### INSTRUCTIONS FOR THE TASK
All entries must be repeated exactly. No picture should appear in the result.

### RECORDS PROVIDED
■ ■ ■ ■ ■ ■ ■
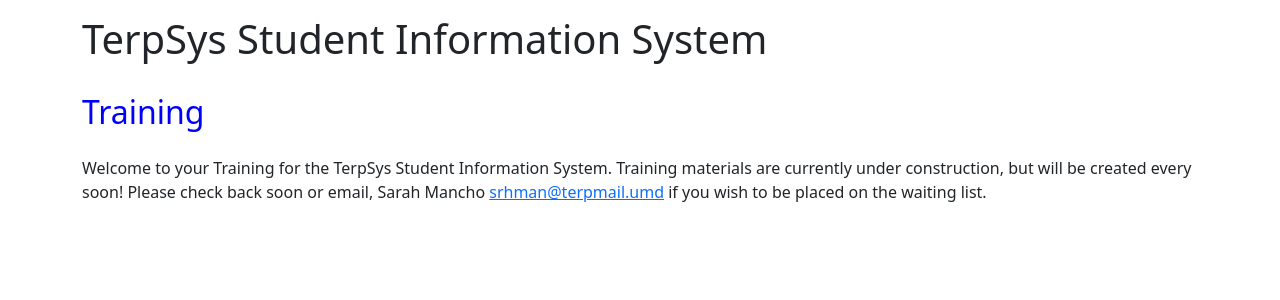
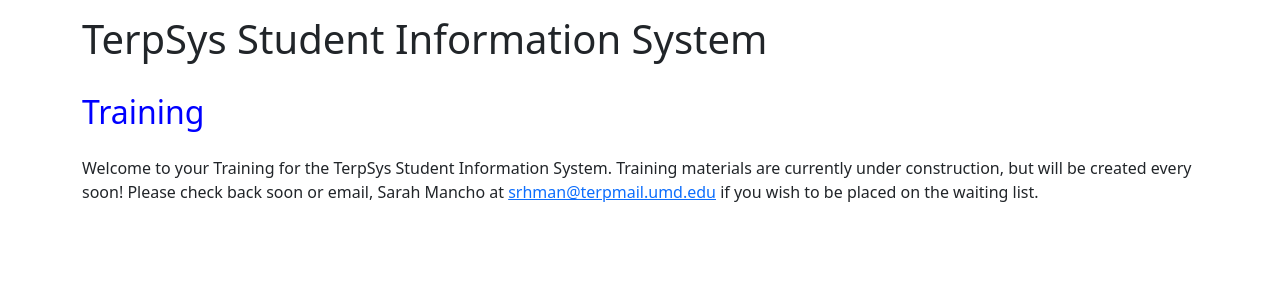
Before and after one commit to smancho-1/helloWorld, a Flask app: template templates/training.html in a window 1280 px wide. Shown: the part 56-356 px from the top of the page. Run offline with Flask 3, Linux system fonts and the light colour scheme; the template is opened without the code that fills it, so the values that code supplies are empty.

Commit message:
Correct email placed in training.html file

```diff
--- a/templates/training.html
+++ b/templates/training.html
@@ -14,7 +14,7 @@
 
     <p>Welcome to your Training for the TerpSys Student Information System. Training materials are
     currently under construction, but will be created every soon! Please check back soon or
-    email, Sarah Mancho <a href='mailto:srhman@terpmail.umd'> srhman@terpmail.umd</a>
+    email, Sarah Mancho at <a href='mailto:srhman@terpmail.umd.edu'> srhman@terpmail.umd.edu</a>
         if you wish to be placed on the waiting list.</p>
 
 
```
■ ■ ■ ■ ■ ■ ■
### RESULT
Before and after one commit to smancho-1/helloWorld, a Flask app: template templates/training.html in a window 1280 px wide. Shown: the part 56-356 px from the top of the page. Run offline with Flask 3, Linux system fonts and the light colour scheme; the template is opened without the code that fills it, so the values that code supplies are empty.

Commit message:
Correct email placed in training.html file

```diff
--- a/templates/training.html
+++ b/templates/training.html
@@ -14,7 +14,7 @@
 
     <p>Welcome to your Training for the TerpSys Student Information System. Training materials are
     currently under construction, but will be created every soon! Please check back soon or
-    email, Sarah Mancho <a href='mailto:srhman@terpmail.umd'> srhman@terpmail.umd</a>
+    email, Sarah Mancho at <a href='mailto:srhman@terpmail.umd.edu'> srhman@terpmail.umd.edu</a>
         if you wish to be placed on the waiting list.</p>
 
 
```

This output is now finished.